• **Task requirements**
Find the line in the entries below that contains "const [catalogQuery, setCatalogQuery]". Repeat it exactly, and every line after it through the line that contains "const [onlyIncompleteDossiers, setOnlyIncompleteDossiers]".

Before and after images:
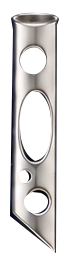
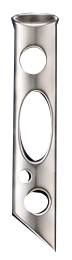
Refine tray photography and catalog review

Changed region(s): [[0.1389, 0.0615, 0.5556, 0.9231], [0.5556, 0.9231, 0.6944, 0.9538], [0.6944, 0.9538, 0.7778, 0.9846]]

diff --git a/components/admin/CatalogEditor.tsx b/components/admin/CatalogEditor.tsx
@@ -4,9 +4,10 @@ import { useEffect, useMemo, useRef, useState } from "react";
 import Image from "next/image";
 import { galleryRenders, isReferenceOnlyGalleryPhoto, type GalleryRender } from "@/lib/constants/gallery-renders";
 import { galleryTrayCutout } from "@/lib/constants/gallery-tray-cutouts";
-import { catalogCategories, resolveCatalogSelection } from "@/lib/constants/catalog";
+import { catalogCategories, normalizeSearch, resolveCatalogSelection } from "@/lib/constants/catalog";
 import type { CatalogProductInput } from "@/lib/catalog/product-input";
 import { toCatalogForm } from "@/lib/catalog/editor-form";
+import { isWithheldGalleryPhoto } from "@/lib/catalog/gallery-product-link";
 import { dossierFields, incompleteDossierFields, isDossierField, readDossierField, updateDossierField } from "@/lib/catalog/dossier-fields";
 import { appendCatalogPhotoView, draftCatalogFormFromPhoto, reviewCatalogPhotos } from "@/lib/catalog/photo-draft";
 import type { RoomPlacement } from "@/lib/catalog/room-placement";
@@ -21,6 +22,7 @@ const blank = (): CatalogProductInput => ({ slug: "", revision: 0, name: "", cat
 const fieldClass = "w-full rounded-md border border-silver bg-ivory px-3 py-2 text-sm text-graphite outline-none focus-visible:border-sapphire focus-visible:ring-2 focus-visible:ring-sapphire/30";
 const labelClass = "block text-sm leading-7 text-graphite";
 const number = new Intl.NumberFormat("fa-IR");
+const statuses = { published: "منتشرشده", review: "در بازبینی", archived: "بایگانی" } as const;
 
 function hasVisibleCutout(image: HTMLImageElement): boolean {
   const canvas = document.createElement("canvas");
@@ -49,6 +51,8 @@ export function CatalogEditor() {
   const [form, setForm] = useState<CatalogProductInput>(blank);
   const [selected, setSelected] = useState("");
   const [photoCategory, setPhotoCategory] = useState("");
+  const [catalogQuery, setCatalogQuery] = useState("");
+  const [catalogStatus, setCatalogStatus] = useState("");
   const [onlyIncompleteDossiers, setOnlyIncompleteDossiers] = useState(false);
   const [trayPreview, setTrayPreview] = useState<{ path: string; transparent: boolean } | null>(null);
   const [loading, setLoading] = useState(true);
@@ -72,7 +76,12 @@ export function CatalogEditor() {
   const savedRow = rows.find((item) => item.slug === selected);
   const dossierGaps = useMemo(() => new Map(rows.map((row) => [row.slug, incompleteDossierFields(row.details).length])), [rows]);
   const incompleteRows = rows.filter((row) => row.status !== "archived" && (dossierGaps.get(row.slug) ?? 0) > 0);
-  const visibleRows = onlyIncompleteDossiers ? incompleteRows : rows;
+  const queryTerms = normalizeSearch(catalogQuery).split(" ").filter(Boolean);
+  const visibleRows = (onlyIncompleteDossiers ? incompleteRows : rows).filter((row) => {
+    if (catalogStatus && row.status !== catalogStatus) return false;
+    const text = normalizeSearch(`${row.name} ${row.slug} ${row.category_label}`);
+    return queryTerms.every((term) => text.includes(term));
+  });
   const formGaps = incompleteDossierFields(form.details);
   const referenceCover = isReferenceOnlyGalleryPhoto(form.image_path);
   const trayPath = form.stand_image_path?.startsWith("/images/ornova/") && !isReferenceOnlyGalleryPhoto(form.stand_image_path) ? form.stand_image_path : null;
@@ -181,14 +190,26 @@ export function CatalogEditor() {
         <input type="checkbox" className="mt-1" checked={onlyIncompleteDossiers} onChange={(event) => setOnlyIncompleteDossiers(event.target.checked)} />
         فقط شناسنامههای در انتظار تکمیل ({number.format(incompleteRows.length)})
       </label>}
+      {catalogReadReady && <div className="mb-4 grid gap-2">
+        <label className={labelClass}>نام یا کد اثر
+          <input type="search" className={fieldClass} value={catalogQuery} onChange={(event) => setCatalogQuery(event.target.value)} />
+        </label>
+        <label className={labelClass}>وضعیت انتشار
+          <select className={fieldClass} value={catalogStatus} onChange={(event) => setCatalogStatus(event.target.value)}>
+            <option value="">همهٔ وضعیتها</option>
+            {Object.entries(statuses).map(([value, label]) => <option key={value} value={value}>{label}</option>)}
+          </select>
+        </label>
+      </div>}
       {loading ? <p role="status">در حال خواندن کاتالوگ…</p> : visibleRows.length === 0
-        ? <p className="text-sm">{onlyIncompleteDossiers ? "شناسنامهای در انتظار تکمیل نیست." : "هنوز اثری ثبت نشده است."}</p>
+        ? <p className="text-sm">{rows.length ? "اثری مطابق فیلترها پیدا نشد." : "هنوز اثری ثبت نشده است."}</p>
         : <ul className="space-y-2">{visibleRows.map((row) => {
           const gaps = dossierGaps.get(row.slug) ?? 0;
           return <li key={row.slug}>
             <button type="button" disabled={busy} onClick={() => select(row.slug)} aria-current={selected === row.slug ? "true" : undefined} className="w-full rounded-md border border-silver bg-ivory p-3 text-right text-sm hover:border-sapphire/50 aria-current:border-sapphire disabled:opacity-50">
               <strong className="block font-medium">{row.name}</strong>
-              <span className="mt-1 block text-xs text-graphite/65">{row.status === "published" ? "منتشرشده" : row.status === "archived" ? "بایگانی" : "در بازبینی"} · نسخهٔ {number.format(row.revision)}</span>
+              <span className="mt-1 block text-xs text-graphite/65">{statuses[row.status]} · نسخهٔ {number.format(row.revision)}</span>
+              {isWithheldGalleryPhoto(row.stand_image_path) && <span className="mt-1 block text-xs text-sapphire">عکس فعلی از سینی کنار گذاشته شده</span>}
               {gaps > 0 && row.status !== "archived" && <span className="mt-1 block text-xs text-sapphire">{number.format(gaps)} فیلد شناسنامه در انتظار تکمیل</span>}
             </button>
           </li>;

diff --git a/components/ornova/GalleryShowcaseConcept.module.css b/components/ornova/GalleryShowcaseConcept.module.css
@@ -103,8 +103,7 @@
   visibility: hidden;
   opacity: 0;
   padding: .45rem .65rem .4rem;
-  border: 1px solid #ab967b;
-  border-top-color: #f4e7ca;
+  border: 0;
   border-radius: 2px 3px 3px 2px;
   background: #efe4cc url("/images/ornova/gallery/review/ornova-dossier-cotton-paper-v1.webp") center / cover;
   box-shadow: 1px 3px 7px #43291655;
@@ -117,9 +116,7 @@
   transform: translateY(-50%);
 }
 .shelfTooltip small { color: #615746; font-size: .69rem; font-weight: 400; }
-.shelfTooltip::before, .shelfTooltip::after { position: absolute; left: 100%; width: .65rem; content: ""; }
-.shelfTooltip::before { top: 50%; border-top: 1px solid #896f51; }
-.shelfTooltip::after { inset-block: -.25rem; }
+.shelfTooltip::after { position: absolute; inset-block: -.25rem; left: 100%; width: .65rem; content: ""; }
 .shelf[data-tooltip-open] .shelfTooltip {
   visibility: visible;
   opacity: 1;
@@ -133,13 +130,18 @@
 .book { top: 73.5%; left: 84.5%; width: 10.5%; height: 5%; }
 .phone { top: 78%; left: 1.5%; width: 11%; height: 18%; }
 .register { top: 78%; left: 13%; width: 9%; height: 17%; }
-.roomView :is(.door, .book, .phone, .register)[data-guide-current] {
-  background-color: #fff1d01a;
-  box-shadow: 0 0 0 1px #fff0d3eb, 0 0 .7rem #ffd99299;
-}
-.roomView :is(.book, .phone, .register)[data-guide-current] { border-radius: .25rem; }
 .shelfTrigger[data-guide-current] .shelfSign { filter: brightness(1.22) drop-shadow(0 0 3px #fff0cc); }
-.door:focus-visible, .shelfTrigger:focus-visible, .book:focus-visible, .phone:focus-visible, .register:focus-visible { outline: 2px solid #355a82; outline-offset: -2px; }
+.roomView :is(.door, .shelfTrigger, .book, .phone, .register):focus-visible { outline: 2px solid transparent; }
+.roomView :is(.door, .shelfTrigger, .book, .phone, .register):focus-visible::after {
+  position: absolute;
+  inset: .18rem .18rem auto auto;
+  width: .45rem;
+  aspect-ratio: 1;
+  border-radius: 50%;
+  background: #fff3ce;
+  box-shadow: 0 0 0 2px #463125;
+  content: "";
+}
 .tableView { position: absolute; z-index: 1; inset: 0; isolation: isolate; visibility: hidden; opacity: 0; transition: opacity 420ms ease, visibility 420ms; }
 .scene[data-table-open] .tableView { visibility: visible; opacity: 1; transition: opacity 420ms ease 560ms; }
 .scene[data-shelf-approach] .tableView {
@@ -167,16 +169,15 @@
 }
 .tableDisplay, .tablePaper { display: grid; justify-items: center; min-width: 0; direction: rtl; }
 .tableDisplay { gap: .7rem; }
-.tableProduct { display: grid; width: 100%; min-height: 0; place-items: center; transform: translateY(clamp(-1.65rem, -2.5cqw, -.5rem)); }
-.archiveCutout { position: relative; width: min(92%, 22rem); height: clamp(5rem, 22cqw, 18.5rem); filter: drop-shadow(1px 2px 1px #040912b0) drop-shadow(3px 3px 4px #050a1857); animation: work-on-table 320ms ease-out both; }
-.archiveCutout img { object-fit: contain; }
-.catalogCutout[data-table-product="sepid-brooch"] img { transform: rotate(-90deg) scale(1.12); filter: none; }
+.tableProduct { display: grid; width: 100%; min-height: 0; place-items: center; }
+.archiveCutout, .catalogCutout { position: relative; filter: drop-shadow(0 1px 1px #050a1866); animation: work-on-table 320ms ease-out both; }
+.archiveCutout { width: min(92%, 22rem); height: clamp(5rem, 22cqw, 18.5rem); }
+.archiveCutout img, .catalogCutout img { object-fit: contain; pointer-events: none; }
 .archiveCutout[data-gallery-product-number="21"] img { transform: scale(.65); }
 .archiveCutout[data-gallery-product-number="22"] img { transform: scale(.86); }
-.catalogCutout { position: relative; width: min(94%, 22rem); height: clamp(5rem, 20cqw, 17rem); filter: drop-shadow(1px 2px 1px #040912b0) drop-shadow(3px 3px 4px #050a1857); animation: work-on-table 320ms ease-out both; }
-.catalogCutout img { object-fit: contain; filter: brightness(1.055); pointer-events: none; }
+.catalogCutout { width: min(94%, 22rem); height: clamp(5rem, 20cqw, 17rem); }
 .catalogCutout[data-table-product="lajvard-shab-ring"] { height: clamp(6.7rem, 25cqw, 21rem); }
-.catalogCutout[data-table-product="lajvard-shab-ring"] img { transform: rotate(-86deg); filter: brightness(1.025); }
+.catalogCutout[data-table-product="lajvard-shab-ring"] img { transform: rotate(-86deg); }
 @keyframes work-on-table {
   from { opacity: 0; }
   to { opacity: 1; }
@@ -346,7 +347,7 @@
     gap: .38rem;
   }
   .tableView .tableDisplay { display: block; min-height: 0; }
-  .tableView .tableProduct { height: 100%; grid-template-rows: minmax(0, 1fr); transform: none; }
+  .tableView .tableProduct { height: 100%; grid-template-rows: minmax(0, 1fr); }
   .tableView :is(.archiveCutout, .catalogCutout, .catalogCutout[data-table-product="lajvard-shab-ring"]) { width: min(100%, 15rem); height: min(100%, 9rem); }
   .tableView .tablePaper {
     align-self: start;
@@ -384,7 +385,6 @@
   .architecture { object-fit: fill; }
   .tableView .tableComposition { inset-block: 19% 27%; }
   .archiveCutout, .catalogCutout, .catalogCutout[data-table-product="lajvard-shab-ring"] { height: min(16cqw, 35svh); }
-  .tableProduct { transform: translateY(-.35rem); }
   .tableView .tablePaper { width: min(100%, 17.5rem); }
   .tableView .dossier { padding: clamp(.45rem, 2svh, .85rem); }
   .dossierHeader { margin-bottom: .25rem; }

diff --git a/lib/constants/gallery-room-samples.ts b/lib/constants/gallery-room-samples.ts
@@ -1,6 +1,6 @@
 import type { CatalogCategoryId } from "./catalog";
 import type { Product } from "./products";
-import { findGalleryProduct } from "../catalog/gallery-product-link";
+import { findGalleryProduct, isPublicGalleryProduct, isWithheldGalleryPhoto } from "../catalog/gallery-product-link";
 import { visibleGalleryRenders, type GalleryRender } from "./gallery-renders";
 import { galleryTrayCutout } from "./gallery-tray-cutouts";
 
@@ -32,7 +32,7 @@ const measuredBounds: Record<string, readonly [number, number, number, number]> 
 };
 
 const firstWork: Partial<Record<CatalogCategoryId, string>> = {
-  rings: "05", "brooches-pins": "01", earrings: "03",
+  rings: "05", "brooches-pins": "07", earrings: "03",
   "jewelry-sets": "40", pendants: "08", bracelets: "45",
 };
 
@@ -56,7 +56,7 @@ export type GalleryRoomSample = (typeof galleryRoomSamples)[number] & { productS
 export const galleryRoomSamplesByCategory = Object.fromEntries(
   (["rings", "brooches-pins", "earrings", "jewelry-sets", "pendants", "bracelets"] as const).map((categoryId) => [
     categoryId,
-    galleryRoomSamples.filter((sample) => sample.categoryId === categoryId)
+    galleryRoomSamples.filter((sample) => sample.categoryId === categoryId && !isWithheldGalleryPhoto(sample.src))
       .sort((a, b) => Number(b.number === firstWork[categoryId]) - Number(a.number === firstWork[categoryId])),
   ]),
 ) as Record<(typeof galleryRoomSamples)[number]["categoryId"], typeof galleryRoomSamples>;
@@ -69,7 +69,7 @@ export function roomSamplesWithCatalog(products: readonly Product[]): Record<str
   for (const product of [...products].sort((a, b) => a.slug.localeCompare(b.slug))) {
     const placement = product.roomPlacement;
     const samples = result[product.categoryId];
-    if (!samples || product.publicationStatus !== "published" || !product.galleryPlacementVerified || !placement
+    if (!samples || !isPublicGalleryProduct(product) || !placement
       || !product.standImage || placement.src !== product.standImage || samples.some((sample) => sample.src === placement.src)) continue;
     samples.push({ number: `catalog:${product.slug}`, title: product.name, categoryId: product.categoryId,
       src: placement.src, image: placement.image, bounds: placement.bounds, productSlug: product.slug });
@@ -109,6 +109,7 @@ export function galleryShowcaseEntries(products: readonly Product[]): GallerySho
 }
 
 export function findGalleryShowcasePhoto(entries: GalleryShowcaseEntries, photo: GalleryShowcasePhoto) {
+  if (isWithheldGalleryPhoto(photo.src)) return null;
   const sample = galleryRoomSamples.find((source) =>
     source.number === photo.number && source.src === photo.src && source.categoryId === photo.categoryId,
   );
@@ -123,7 +124,7 @@ export function trayVisibleShowcaseEntries(products: readonly Product[]) {
   const entries = galleryShowcaseEntries(products);
   for (const category of Object.keys(entries) as CatalogCategoryId[]) {
     entries[category] = entries[category]?.filter(({ product }) =>
-      !product || (product.galleryPlacementVerified === true && Boolean(product.standImage)),
+      !product || isPublicGalleryProduct(product),
     );
   }
   return entries;

diff --git a/components/ornova/VirtualGallery.tsx b/components/ornova/VirtualGallery.tsx
@@ -9,6 +9,7 @@ import type { StudioInquiryMode } from "@/components/studio/DesignStudio";
 import { GalleryShowcaseConcept, type GalleryShowcaseHandle } from "./GalleryShowcaseConcept";
 import { OrnovaSymbol } from "./OrnovaBrandMark";
 import { galleryRoomSamples, galleryRoomSamplesByCategory, type GalleryShowcasePhoto } from "@/lib/constants/gallery-room-samples";
+import { isPublicGalleryProduct } from "@/lib/catalog/gallery-product-link";
 import { findGalleryProduct } from "@/lib/catalog/gallery-product-link";
 import { buildMagazineIndex, emptyMagazineFilters, findMagazineWorks, type MagazineFilters } from "@/lib/catalog/magazine-index";
 import { catalogCategories, catalogFamilies } from "@/lib/constants/catalog";
@@ -31,9 +32,6 @@ const GalleryPhoneNotebook = dynamic(() => import("@/components/ornova/GalleryPh
 const DesignStudio = dynamic(() => import("@/components/studio/DesignStudio").then((mod) => mod.DesignStudio), { loading: LoadingLeaf });
 
 const number = new Intl.NumberFormat("fa-IR");
-function isPublicGalleryProduct(product: Product) {
-  return product.publicationStatus === "published" && product.galleryPlacementVerified === true && Boolean(product.standImage);
-}
 type GalleryPanel = "magazine" | "phone" | "contact" | "studio" | "about" | "account" | "library" | "basket" | "ring-builder" | "size-guide" | "guide";
 type Drawer = { kind: "category"; id: string } | { kind: "collection"; id: string } | { kind: GalleryPanel };
 type ProductTraySelection = {
@@ -152,7 +150,8 @@ export function VirtualGallery({ imageMode, galleryProducts: products, studioDra
     } catch { return null; }
   }, [contactContextSnapshot]);
   const contactSourceContext = studioContact?.mode === "transferred" ? "custom-design" : contactContext?.sourceContext;
-  const contactProduct = useMemo(() => products.find((item) => item.slug === contactContext?.productSlug && isPublicGalleryProduct(item)) ?? null, [contactContext?.productSlug, products]);
+  const contactProduct = useMemo(() => products.find((item) => item.slug === contactContext?.productSlug
+    && item.publicationStatus === "published" && item.galleryPlacementVerified && item.standImage) ?? null, [contactContext?.productSlug, products]);
   const archiveOrder = contactContext?.archivePhoto === undefined ? null : galleryRoomSamples.find((photo) => photo.number === contactContext.archivePhoto && photo.trayImage) ?? null;
   const invalidArchiveOrder = contactContext?.archivePhoto !== undefined && !archiveOrder;
   const contactProductSelectionKey = contactProduct && contactContext?.selection !== undefined

diff --git a/lib/catalog/gallery-product-link.ts b/lib/catalog/gallery-product-link.ts
@@ -9,13 +9,26 @@ type GalleryProduct = {
 
 type GalleryPhoto = { categoryId: string; src: string; trayImage?: string; productSlug?: string };
 
+const withheldGalleryPhotos = new Set([
+  "/images/ornova/gallery/products/goldan-khamoosh-stand-cutout-preview-v1.webp",
+  "/images/ornova/gallery/final-renders/01-2ae32afd.webp",
+  "/images/ornova/gallery/tray-cutouts/01-2ae32afd.webp",
+]);
+
+export function isWithheldGalleryPhoto(path: string | null | undefined) {
+  return Boolean(path && withheldGalleryPhotos.has(path));
+}
+
+export function isPublicGalleryProduct(product: Pick<GalleryProduct, "publicationStatus" | "galleryPlacementVerified" | "standImage">) {
+  return product.publicationStatus === "published" && product.galleryPlacementVerified === true
+    && Boolean(product.standImage) && !isWithheldGalleryPhoto(product.standImage);
+}
+
 /** Link a final stand photo only when one reviewed public product claims its exact file. */
 export function findGalleryProduct<T extends GalleryProduct>(products: readonly T[], photo: GalleryPhoto): T | null {
   const matches = products.filter((product) =>
     product.categoryId === photo.categoryId &&
-    product.publicationStatus === "published" &&
-    product.galleryPlacementVerified === true &&
-    Boolean(product.standImage) &&
+    isPublicGalleryProduct(product) &&
     (photo.productSlug
       ? product.slug === photo.productSlug && product.standImage === photo.src
       : product.standImage === photo.trayImage || product.gallery.some((image) => image.src === photo.src)),

diff --git a/lib/constants/gallery-tray-masks.ts b/lib/constants/gallery-tray-masks.ts
@@ -43,7 +43,7 @@ const masks: Record<string, TrayMask> = {
   "07": {
     src: "/images/ornova/gallery/final-renders/07-7d31d155.webp",
     viewBox: "301 428 72 260",
-    fills: ["M312 446 Q318 440 338 441 Q358 441 360 447 L358 453 L357 681 L311 644 L314 458Z M327 478 Q316 486 325 499 Q337 507 345 496 Q352 484 339 476 Q333 474 327 478Z M333 519 Q319 530 321 557 Q322 581 336 589 Q351 586 352 560 Q354 531 340 520Z M333 620 Q320 626 328 638 Q337 646 347 636 Q353 626 342 621Z M326 598 Q319 598 320 605 Q320 612 327 611 Q332 607 329 601Z"],
+    fills: ["M312 446 Q318 440 338 441 Q358 441 360 447 L358 453 L357 680 L313 643 L315.5 458Z M327 478 Q316 486 325 499 Q337 507 345 496 Q352 484 339 476 Q333 474 327 478Z M333 519 Q319 530 321 557 Q322 581 336 589 Q351 586 352 560 Q354 531 340 520Z M333 620 Q320 626 328 638 Q337 646 347 636 Q353 626 342 621Z M326 598 Q319 598 320 605 Q320 612 327 611 Q332 607 329 601Z"],
   },
   "08": {
     src: "/images/ornova/gallery/final-renders/08-3f570c5c.webp",

diff --git a/lib/constants/catalog.ts b/lib/constants/catalog.ts
@@ -152,7 +152,7 @@ export function catalogHref(categoryId?: unknown, subtypeId?: unknown, query?: s
   return `/shop${params.size ? `?${params}` : ""}`;
 }
 
-function normalizeSearch(value: string) {
+export function normalizeSearch(value: string) {
   return value.normalize("NFKC").replace(/ي/g, "ی").replace(/ك/g, "ک")
     .replace(/[\u064b-\u065f\u0670\u0640]/g, "").replace(/[\u200c\u200d\s]+/g, " ").trim().toLocaleLowerCase("fa-IR");
 }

• **Result of this task**
+  const [catalogQuery, setCatalogQuery] = useState("");
+  const [catalogStatus, setCatalogStatus] = useState("");
   const [onlyIncompleteDossiers, setOnlyIncompleteDossiers] = useState(false);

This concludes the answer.